I don’t expect those numbers to move much. June 5 will be a long night.

So far, three candidates on the Democratic side have announced that they’re running to replace Walker: Dane County executive Kathleen Falk, State Senator Kathleen Vinehout and Secretary of State Doug LaFollette. Milwaukee Mayor Tom Barrett, who lost to Walker in 2010 in the gubernatorial race, may also run. Barrett would be favored in the primary if he gets in, but Falk leads solidly if he doesn’t.

It’s going to be an expensive race. Walker raised $4.5 million for this recall, boosted by the ability to gather unlimited donations. Outside groups will surely spend millions more.

The race will probably turn on the jobs picture in Wisconsin, where Walker has amassed one of the worst records in the country. The nagging scandal of “Walkergate,” an ongoing investigation into corruption at his Milwaukee County executive office and his gubernatorial campaign, will also be a factor. Finally, the initial spark for the recall, the anti-union bill that Walker forced through amid massive protests, will provide the main source of energy for activists in the race.

With the Presidential primary taking place in Wisconsin next week, both Mitt Romney and Rick Santorum have gone out of their way to praise Walker, in an attempt to curry favor with the conservative base.
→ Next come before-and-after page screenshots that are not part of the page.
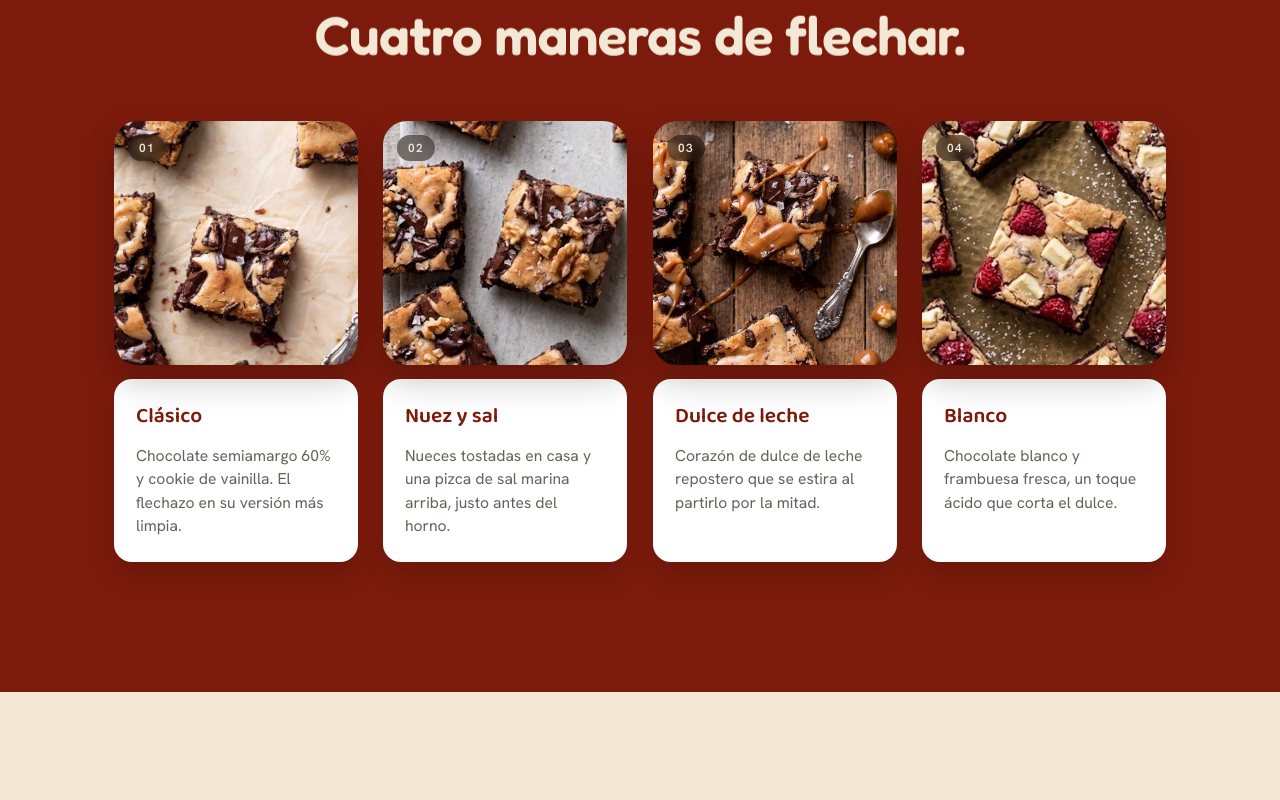
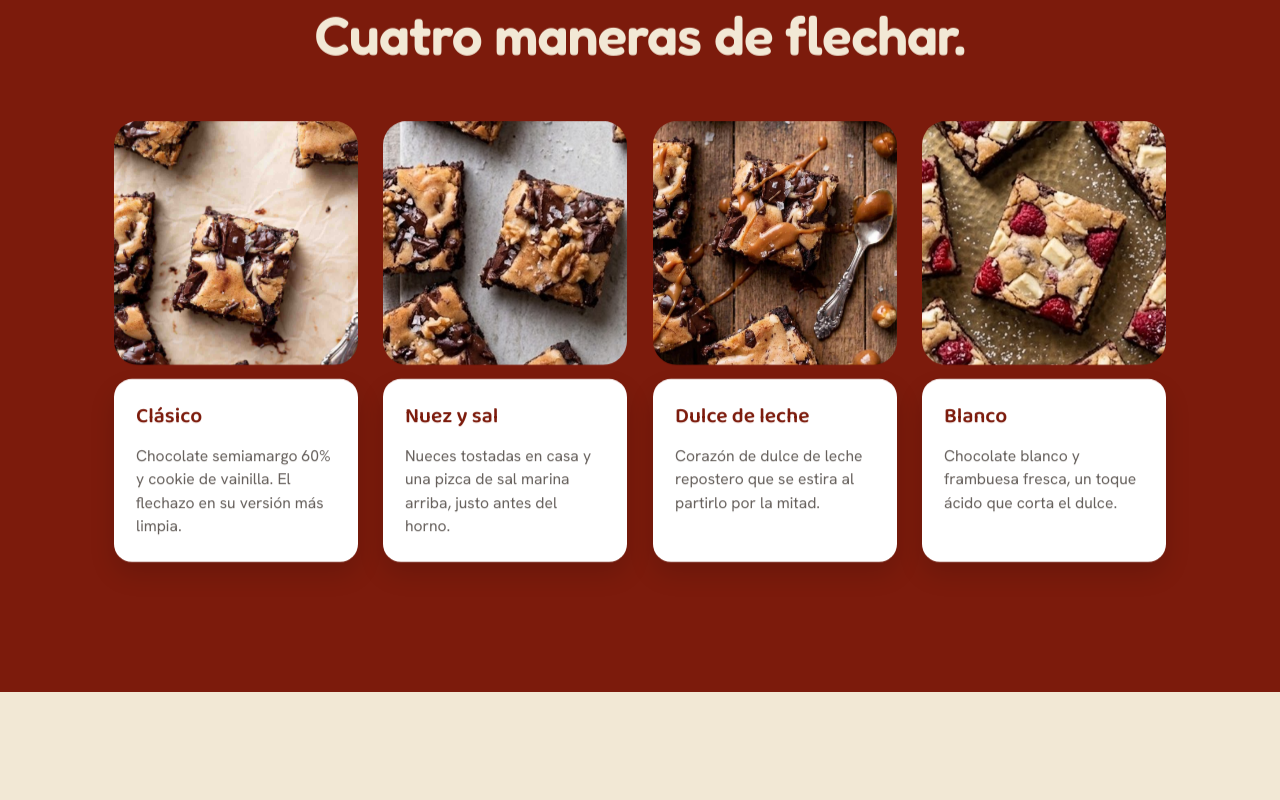
Before and after one commit to miacuesta/coopid-brookies, a React (Vite) app: page / in a window 1280 px wide. Shown: the part 1900-2700 px from the top of the page. Built offline with nearby package versions, Linux system fonts and the light colour scheme; a web font is replaced by a local one.

Commit message:
borre el blur de los sabores no main

```diff
--- a/legacy/styles.css
+++ b/legacy/styles.css
@@ -183,7 +183,6 @@ img { display: block; max-width: 100%; }
   pointer-events: none;
 }
 
-<<<<<<< HEAD:legacy/styles.css
 /* ===== Arrow doodles (inclinadas, volando hacia el título) ===== */
 .arrow { position: absolute; width: 150px; height: auto; pointer-events: none; z-index: 2; }
 .hero .arrow { opacity: .9; }
@@ -192,7 +191,6 @@ img { display: block; max-width: 100%; }
 .arrow--h1 { top: 9%;  left: 5%; transform: rotate(-55deg); }
 .arrow--h2 { top: 40%; left: 4%; transform: rotate(-120deg);}
 .arrow--h3 { top: 70%; left: 6%; transform: rotate(-60deg);}
-=======
 /* ===== Arrow doodles (corazón hacia abajo, levemente rotadas) ===== */
 .arrow { position: absolute; width: 92px; height: auto; pointer-events: none; z-index: 2; }
 .hero .arrow { opacity: .9; }
@@ -201,7 +199,6 @@ img { display: block; max-width: 100%; }
 .arrow--h1 { top: 12%; left: 6%;  transform: rotate(-78deg); }
 .arrow--h2 { top: 33%; left: 10%; transform: rotate(-100deg); }
 .arrow--h3 { top: 54%; left: 14%; transform: rotate(-86deg); }
->>>>>>> f5f8797a8879eb85e6e0baebe475eca97598ad88:styles.css
 
 /* flecha clavada en la última "o" de cookie, de abajo hacia arriba */
 .hero__cookie { position: relative; white-space: nowrap; }
@@ -219,7 +216,6 @@ img { display: block; max-width: 100%; }
   pointer-events: none;
 }
 
-<<<<<<< HEAD:legacy/styles.css
 /* ===== Nubes de esquina (bite): hero abajo-izquierda, sabores arriba-derecha ===== */
 .bite {
   position: absolute;
@@ -231,7 +227,6 @@ img { display: block; max-width: 100%; }
 .bite svg { display: block; width: 100%; height: auto; overflow: visible; }
 .bite--bottom-left { left: 0; bottom: -2px; }
 .bite--top-right { right: 0; top: -2px; transform: rotate(180deg); }
-=======
 /* ===== Cloud transitions ===== */
 .cloud { position: absolute; bottom: -1px; z-index: 4; line-height: 0; }
 .cloud svg { display: block; }
@@ -246,7 +241,6 @@ img { display: block; max-width: 100%; }
   border-radius: 50% 50% 50% 50% / 40% 40% 60% 60%;
   transform: rotate(8deg);
 }
->>>>>>> f5f8797a8879eb85e6e0baebe475eca97598ad88:styles.css
 
 /* ===== Qué es un brookie (anatomía) ===== */
 .brookie {
@@ -330,8 +324,7 @@ img { display: block; max-width: 100%; }
 .anno--tl .anno__text, .anno--bl .anno__text { text-align: left; }
 .anno--tr .anno__text, .anno--br .anno__text { text-align: left; }
 
-<<<<<<< HEAD:legacy/styles.css
-=======
+
 .anno__n {
   display: inline-flex;
   align-items: center;
@@ -349,7 +342,6 @@ img { display: block; max-width: 100%; }
 }
 /* alinear el número con su columna */
 .anno--tl .anno__n, .anno--bl .anno__n { margin-left: auto; }
->>>>>>> f5f8797a8879eb85e6e0baebe475eca97598ad88:styles.css
 .anno__text h3 {
   font-family: var(--baloo);
   font-weight: 600;
@@ -401,25 +393,13 @@ img { display: block; max-width: 100%; }
   aspect-ratio: 1 / 1;
   overflow: hidden;
   border-radius: 24px;
-  box-shadow: 0 16px 34px rgba(0, 0, 0, .22);
+  box-shadow: 0 0px 0px rgba(0, 0, 0, .22);
 }
 .flavor__img img {
   width: 100%; height: 100%; object-fit: cover;
   transition: transform .5s ease;
 }
 .flavor:hover .flavor__img img { transform: scale(1.06); }
-.flavor__tag {
-  position: absolute;
-  top: 14px; left: 14px;
-  background: rgba(30, 20, 15, .55);
-  color: var(--beige);
-  font-weight: 600;
-  font-size: .74rem;
-  letter-spacing: .12em;
-  padding: 5px 11px;
-  border-radius: 999px;
-  backdrop-filter: blur(4px);
-}
 
 .texto-no-editable {
   user-select: none; /* Versión estándar moderna */
@@ -589,13 +569,10 @@ img { display: block; max-width: 100%; }
 /* ===== Animaciones de entrada ===== */
 .js [data-anim] {
   opacity: 0;
-<<<<<<< HEAD:legacy/styles.css
   transform: translateY(28px);
   transition: opacity .85s cubic-bezier(.16, .84, .44, 1), transform .85s cubic-bezier(.16, .84, .44, 1);
-=======
   transform: translateY(24px);
   transition: opacity .7s ease, transform .7s cubic-bezier(.2, .7, .2, 1);
->>>>>>> f5f8797a8879eb85e6e0baebe475eca97598ad88:styles.css
   will-change: opacity, transform;
 }
 .js [data-anim].in { opacity: 1; transform: none; }
@@ -604,11 +581,9 @@ img { display: block; max-width: 100%; }
 [data-anim-delay="3"] { transition-delay: .27s; }
 [data-anim-delay="4"] { transition-delay: .36s; }
 /* una vez visible, la tarjeta vuelve a su hover ágil */
-<<<<<<< HEAD:legacy/styles.css
 .js .flavor.in { transition: transform .28s ease; }
-=======
+
 .js .flavor.in { transition: transform .28s ease, box-shadow .28s ease; }
->>>>>>> f5f8797a8879eb85e6e0baebe475eca97598ad88:styles.css
 
 /* flotación suave del cupido */
 @keyframes floaty {
@@ -617,28 +592,23 @@ img { display: block; max-width: 100%; }
 }
 .hero__cupid { animation: floaty 6s ease-in-out infinite; }
 
-<<<<<<< HEAD:legacy/styles.css
 /* leve latido de la flecha clavada en la cookie */
 @keyframes heartbeat {
   0%, 100% { transform: translate(-50%, -50%) rotate(-55deg) scale(1); }
   50% { transform: translate(-50%, -50%) rotate(-55deg) scale(1.08); }
 }
 .hero__strike { animation: heartbeat 2.6s ease-in-out infinite; }
-=======
+
 /* leve latido del corazón que se clava en la cookie */
 @keyframes heartbeat {
   0%, 100% { transform: translate(-70%, 19px) rotate(-125deg) scale(1); }
   50% { transform: translate(-70%, 19px) rotate(-125deg) scale(1.08); }
 }
 .hero__strike { animation: heartbeat 2.6s ease-in-out infinite; transform-origin: 100% 100%; }
->>>>>>> f5f8797a8879eb85e6e0baebe475eca97598ad88:styles.css
 
 @media (prefers-reduced-motion: reduce) {
   .marquee__track { animation: none; }
   .hero__cupid, .hero__strike { animation: none; }
   .js [data-anim] { opacity: 1; transform: none; transition: none; }
-<<<<<<< HEAD:legacy/styles.css
-=======
   html { scroll-behavior: auto; }
->>>>>>> f5f8797a8879eb85e6e0baebe475eca97598ad88:styles.css
 }
--- a/src/styles.css
+++ b/src/styles.css
@@ -348,25 +348,13 @@ img { display: block; max-width: 100%; }
   aspect-ratio: 1 / 1;
   overflow: hidden;
   border-radius: 24px;
-  box-shadow: 0 16px 34px rgba(0, 0, 0, .22);
+  box-shadow: 0 0px 0px rgba(0, 0, 0, .22);
 }
 .flavor__img img {
   width: 100%; height: 100%; object-fit: cover;
   transition: transform .5s ease;
 }
 .flavor:hover .flavor__img img { transform: scale(1.06); }
-.flavor__tag {
-  position: absolute;
-  top: 14px; left: 14px;
-  background: rgba(30, 20, 15, .55);
-  color: var(--beige);
-  font-weight: 600;
-  font-size: .74rem;
-  letter-spacing: .12em;
-  padding: 5px 11px;
-  border-radius: 999px;
-  backdrop-filter: blur(4px);
-}
 
 .texto-no-editable {
   user-select: none; /* Versión estándar moderna */
```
UPDATE: At a meeting this morning, the GAB officially triggered the recall, with a May 8 primary and June 5 general election. The filing deadline for candidates is April 10, so Tom Barrett has less than two weeks to make his decision.